Ecological systems may be at risk along with the health of people everywhere.

The problem is effectively removing ethinyl estradiol can be quite costly. Governmental estimates put the cost of upgrading about 1,360 wastewater treatment plants across England and Wales so they can comply with a proposed limit at between $41 billion and $47 billion (€32 billion and €37 billion), according to Richard Owen, a professor at the University of Exeter in the United Kingdom.

The Safety of Fracking Has Health Groups Concerned

Environmental concerns over fracking have heightened as the practice has grown to address the nation’s demand for fossil fuel.
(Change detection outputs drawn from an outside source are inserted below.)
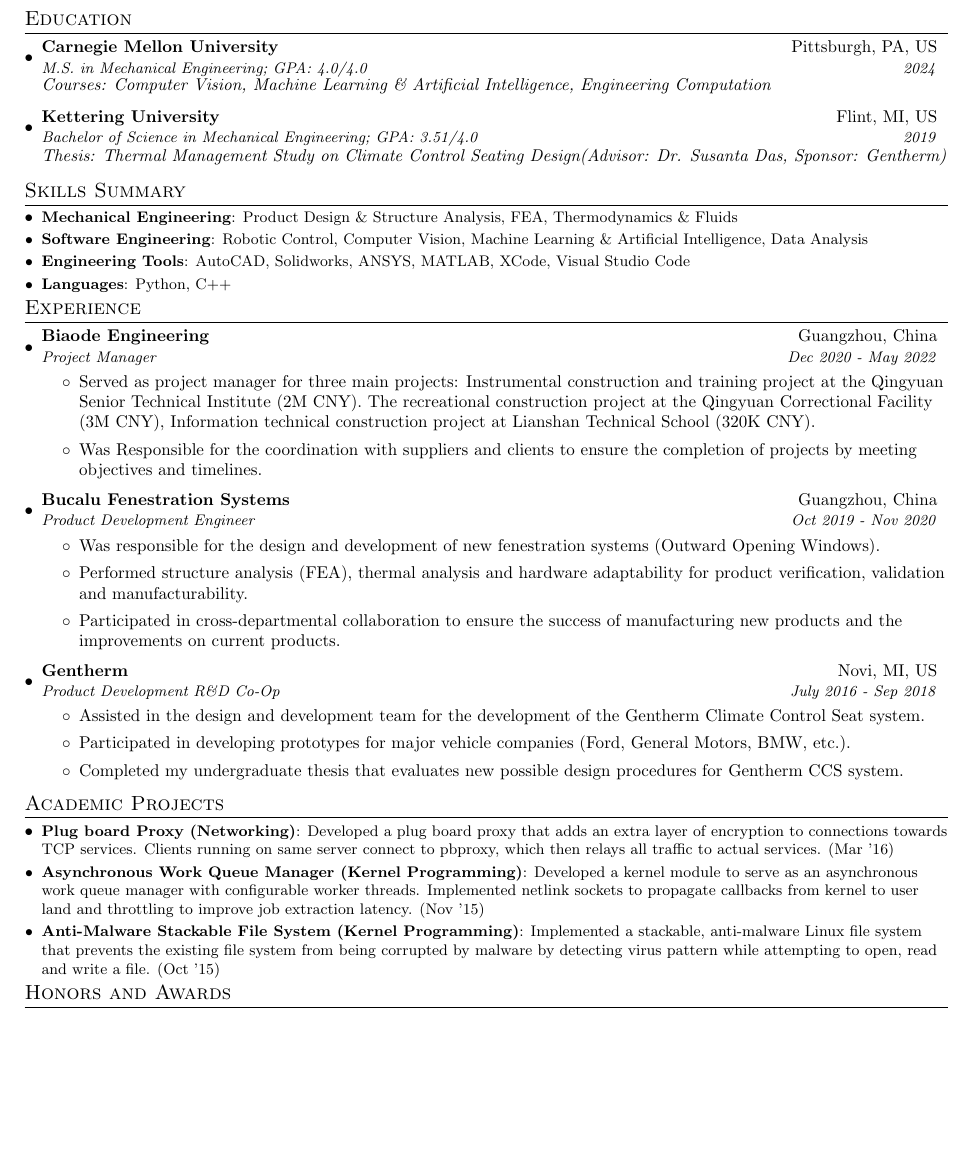
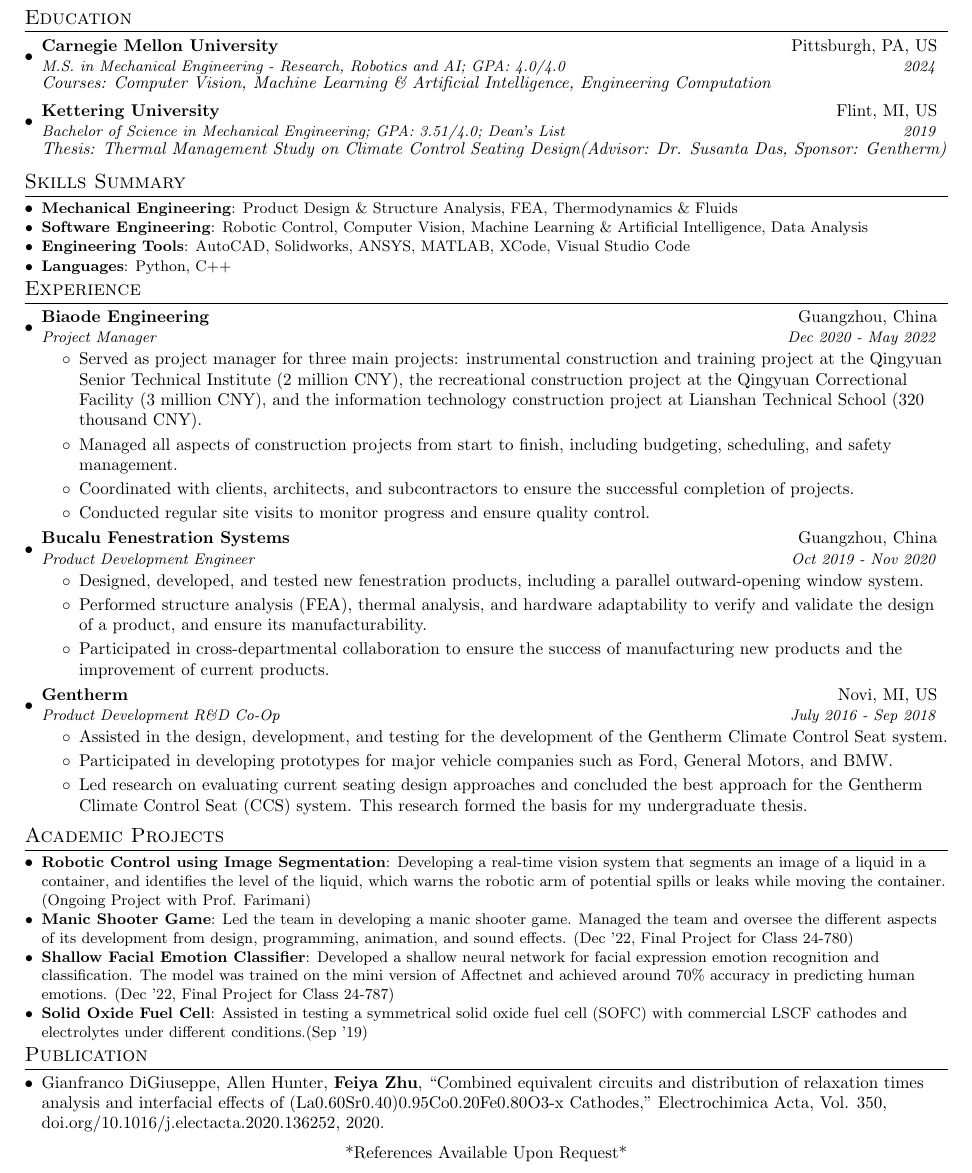
Before and after one commit to Pertical/FeiyaZhu_CV, a LaTeX CV (FeiyaZhu_CV_Templet.tex): part of the page, cut so that both start at the same text, the shorter picture padded with empty space. Compiled offline with pdfLaTeX.

Commit message:
Updated New Templet

```diff
--- a/FeiyaZhu_CV.tex
+++ b/FeiyaZhu_CV_Templet.tex
@@ -85,18 +85,29 @@
   \href{https://www.linkedin.com/in/feiya-zhu/}{Linkedin: linkedin.com/in/feiya-zhu} & Mobile : +1-412-588-3637 \\
   \href{https://github.com/Pertical}{Github: github.com/Pertical} \\
 \end{tabular*}
+
+
+%-----------SUMMARY-----------------
+% \section{Summary}
+%   \resumeSubHeadingListStart
+%   Mechanical engineering student with a strong interest in computer vision and robotics, seeking an internship opportunity. Proficient in CAD software, as well as programming languages such as Python and MATLAB. Strong problem-solving skills and ability to work well in a team.
+
+
+%      \resumeSubHeadingListEnd
+
+
 %-----------EDUCATION-----------------
 \section{Education}
   \resumeSubHeadingListStart
     \resumeSubheading
       {Carnegie Mellon University}{Pittsburgh, PA, US}
-      {M.S. in Mechanical Engineering;  GPA: 4.0/4.0}{2024}
+      {M.S. in Mechanical Engineering - Research, Robotics and AI;  GPA: 4.0/4.0}{2024}
 
       {\textit{Courses: Computer Vision, Machine Learning \& Artificial Intelligence, Engineering Computation}}
 
     \resumeSubheading
       {Kettering University}{Flint, MI, US}
-      {Bachelor of Science in Mechanical Engineering;  GPA: 3.51/4.0 }{2019}
+      {Bachelor of Science in Mechanical Engineering;  GPA: 3.51/4.0; Dean's List }{2019}
 
       {\textit{Thesis: Thermal Management Study on Climate Control Seating Design(Advisor: Dr. Susanta Das, Sponsor: Gentherm)}}
 
@@ -123,40 +134,52 @@
     {Project Manager}{Dec 2020 - May 2022}
     \resumeItemListStart
         \item
-          {Served as project manager for three main projects: Instrumental construction and training project at the Qingyuan Senior Technical Institute (2M CNY). The recreational construction project at the Qingyuan Correctional Facility (3M CNY), Information technical construction project at Lianshan Technical School (320K CNY).}
-          \item Was Responsible for the coordination with suppliers and clients to ensure the completion of projects by meeting objectives and timelines.
+          {Served as project manager for three main projects: instrumental construction and training project at the Qingyuan Senior Technical Institute (2 million CNY), the recreational construction project at the Qingyuan Correctional Facility (3 million CNY), and the information technology construction project at Lianshan Technical School (320 thousand CNY).}
+          \item Managed all aspects of construction projects from start to finish, including budgeting, scheduling, and safety management.
+          \item Coordinated with clients, architects, and subcontractors to ensure the successful completion of projects.
+          \item Conducted regular site visits to monitor progress and ensure quality control.
+
       \resumeItemListEnd
 
     \resumeSubheading
 		{Bucalu Fenestration Systems}{Guangzhou, China}
 		{Product Development Engineer}{Oct 2019 - Nov 2020}
 		\resumeItemListStart
-        \item Was responsible for the design and development of new fenestration systems (Outward Opening Windows).
-        \item Performed structure analysis (FEA), thermal analysis and hardware adaptability for product verification, validation and manufacturability.
-        \item Participated in cross-departmental collaboration to ensure the success of  manufacturing new products and the improvements on current products.
+        \item Designed, developed, and tested new fenestration products, including a parallel outward-opening window system.
+        \item Performed structure analysis (FEA), thermal analysis, and hardware adaptability to verify and validate the design of a product, and ensure its manufacturability.
+        \item Participated in cross-departmental collaboration to ensure the success of manufacturing new products and the improvement of current products.
 		\resumeItemListEnd
 
     \resumeSubheading
     {Gentherm}{Novi, MI, US}
     {Product Development R\&D Co-Op}{July 2016 - Sep 2018}
     \resumeItemListStart
-    \item Assisted in the design and development team for the development of the Gentherm Climate Control Seat system.
-    \item Participated in developing prototypes for major vehicle companies (Ford, General Motors, BMW, etc.).
-    \item Completed my undergraduate thesis that evaluates new possible design procedures for Gentherm CCS system.
+    \item Assisted in the design, development, and testing for the development of the Gentherm Climate Control Seat system.
+    \item Participated in developing prototypes for major vehicle companies such as Ford, General Motors, and BMW.
+    \item Led research on evaluating current seating design approaches and concluded the best approach for the Gentherm Climate Control Seat (CCS) system. This research formed the basis for my undergraduate thesis.
     \resumeItemListEnd
 \resumeSubHeadingListEnd
 
 %-----------PROJECTS-----------------
 \section{Academic Projects}
 \resumeSubHeadingListStart
-\resumeSubItem{Plug board Proxy (Networking)}{Developed a plug board proxy that adds an extra layer of encryption to connections towards TCP services. Clients running on same server connect to pbproxy, which then relays all traffic to actual services. (Mar '16)}
-\resumeSubItem{Asynchronous Work Queue Manager (Kernel Programming)}{Developed a kernel module to serve as an asynchronous work queue manager with configurable worker threads. Implemented netlink sockets to propagate callbacks from kernel to user land and throttling to improve job extraction latency. (Nov '15)}
-\resumeSubItem{Anti-Malware Stackable File System (Kernel Programming)}{Implemented a stackable, anti-malware Linux file system that prevents the existing file system from being corrupted by malware by detecting virus pattern while attempting to open, read and write a file. (Oct '15)}
+\resumeSubItem{Robotic Control using Image Segmentation}{Developing a real-time vision system that segments an image of a liquid in a container, and identifies the level of the liquid, which warns the robotic arm of potential spills or leaks while moving the container. (Ongoing Project with Prof. Farimani)}
+\resumeSubItem{Manic Shooter Game}{Led the team in developing a manic shooter game. Managed the team and oversee the different aspects of its development from design, programming, animation, and sound effects. (Dec '22, Final Project for Class 24-780)}
+\resumeSubItem{Shallow Facial Emotion Classifier}{Developed a shallow neural network for facial expression emotion recognition and classification. The model was trained on the mini version of Affectnet and achieved around 70\% accuracy in predicting human emotions.
+(Dec '22, Final Project for Class 24-787)}
+\resumeSubItem{Solid Oxide Fuel Cell}{Assisted in testing a symmetrical solid oxide fuel cell (SOFC) with commercial LSCF cathodes and electrolytes under different conditions.(Sep '19)}
 
 \resumeSubHeadingListEnd
 
 %-----------Awards-----------------
-\section{Honors and Awards}
+\section{Publication}
+\resumeSubHeadingListStart
+
+\item  Gianfranco DiGiuseppe, Allen Hunter, \textbf{Feiya Zhu}, “Combined equivalent circuits and distribution of relaxation times analysis and interfacial effects of (La0.60Sr0.40)0.95Co0.20Fe0.80O3-x Cathodes,” Electrochimica Acta, Vol. 350, doi.org/10.1016/j.electacta.2020.136252, 2020.
+
+      \resumeSubHeadingListEnd
+
+\centering *References Available Upon Request*
 
 %-------------------------------------------
 \end{document}
```
Also changed, not shown: FeiyaZhu_CV_Templet.tex (4 more changed lines).
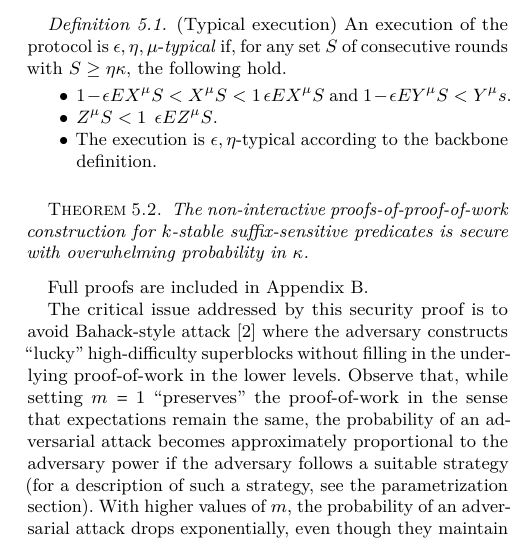
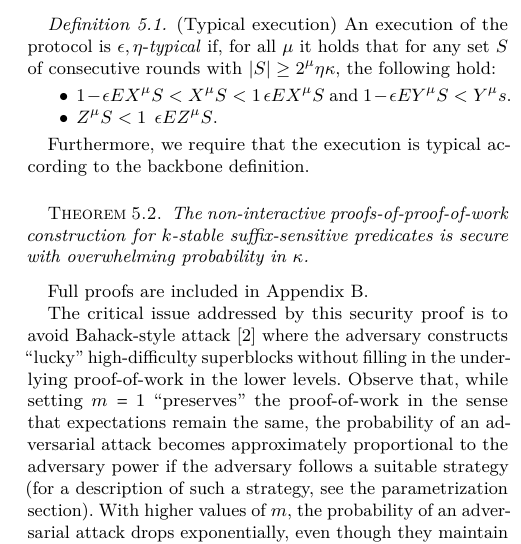
Before and after one commit to dionyziz/popow, a LaTeX paper (whitepaper/nipopows.tex, which reads whitepaper/security.tex): part of one column of page 7 of 16, cut so that both start at the same text. Compiled offline with pdfLaTeX.

Commit message:
Remove free $\mu$ parameter from typical execution

```diff
--- a/whitepaper/security.tex
+++ b/whitepaper/security.tex
@@ -22,12 +22,16 @@ setting\cite{backbone} with a parameter $\mu$.
 
 \begin{definition}{(Typical execution)}
-    An execution of the protocol is $(\epsilon, \eta, \mu)$-\textit{typical} if, for any set $S$ of consecutive rounds with $S \geq \eta\kappa$, the following hold.
+    An execution of the protocol is $(\epsilon, \eta)$-\textit{typical} if, for
+    all $\mu$ it holds that for any set $S$ of consecutive rounds with $|S| \geq
+    2^\mu \eta\kappa$, the following hold:
 
     \begin{itemize}
         \item $(1 - \epsilon)E[X^\mu(S)] < X^\mu(S) < (1 + \epsilon)E[X^\mu(S)]$ and $(1 - \epsilon)E[Y^\mu(S)] < Y^\mu(s)$.
         \item $Z^\mu(S) < (1 + \epsilon)E[Z^\mu(S)]$.
-        \item The execution is $(\epsilon, \eta)$-typical according to the backbone definition.
     \end{itemize}
+
+    Furthermore, we require that the execution is typical according to the
+    backbone definition.
 \end{definition}
 
 % \begin{lemma}
```
Also changed, not shown: whitepaper/security.tex (2 more changed lines).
Fracking involves injecting water mixed with sand and chemicals into shale formations at high pressures to extract fuel.

The recent spread of fracking has raised concerns among environmentalists, public health advocates and some neighbors of shale wells who worry about issues such as water contamination and increased truck traffic. Some have also linked earthquakes to disposal of waste water from shale wells.

How Much Water Do You Really Need?

Water is crucial to good health but how much do our bodies need?
And what constitutes as water?
Fruits and vegetables contain water and can be counted in daily intake.

Our bodies are made up of about 60% water, and every system depends on water. So water is important for healthy skin, hair, and nails, as well as controlling body temperature, heart rate, and blood pressure.

“It’s definitely essential,” says Jim White, registered dietitian and personal trainer in Virginia Beach, Va., and American Dietetic Association spokesman.

“What we’re finding is so many people are deficient,” he notes. “We’re seeing a huge decrease in athletic performance and fatigue that’s caused by the lack of hydration.”

You can stay fully hydrated throughout the day by drinking water and other fluids, as well as eating foods that are hydrating.

Artificial Sweetener in Our Drinking Water?

For those who do everything they can to avoid artificial sweeteners it is disconcerting, to say the least, to learn than healthy habits like drinking lots of water can lead to filling up on artificial sweeteners.

The concern over artificial sweetener in drinking water is a real one.

The damage done to the body can wreak havoc on the digestive system and cause a multitude of chronic illnesses which often go undiagnosed.

Here are a few of the symptoms experienced by those who use Splenda.

Gastrointestinal problems: bloating, gas, pain, nausea, vomiting, diarrhea, or bloody diarrhea

Seizures, Blurred vision, Blood sugar increases Headaches and migraines Dizziness

Allergic reactions, including swelling of the face, eyelids, lips, tongue, or throat.

Weight gain

Allergic skin reactions: Redness, itching, swelling, blistering, weeping, crusting, rash, eruptions, or hives

Breathing problems: wheezing, tightness, cough, or shortness of breath Stuffy nose, runny nose (clear, thin discharge), sneezing

Heart palpitations or fluttering

Joint pains and achesBloodshot, itchy, swollen, or watery eyes Anxiety or sensation of being “spaced-out” and Depression

Water. The essential element of life

Water is necessary to regulate body temperature and to provide the means for nutrients to travel to all your organs.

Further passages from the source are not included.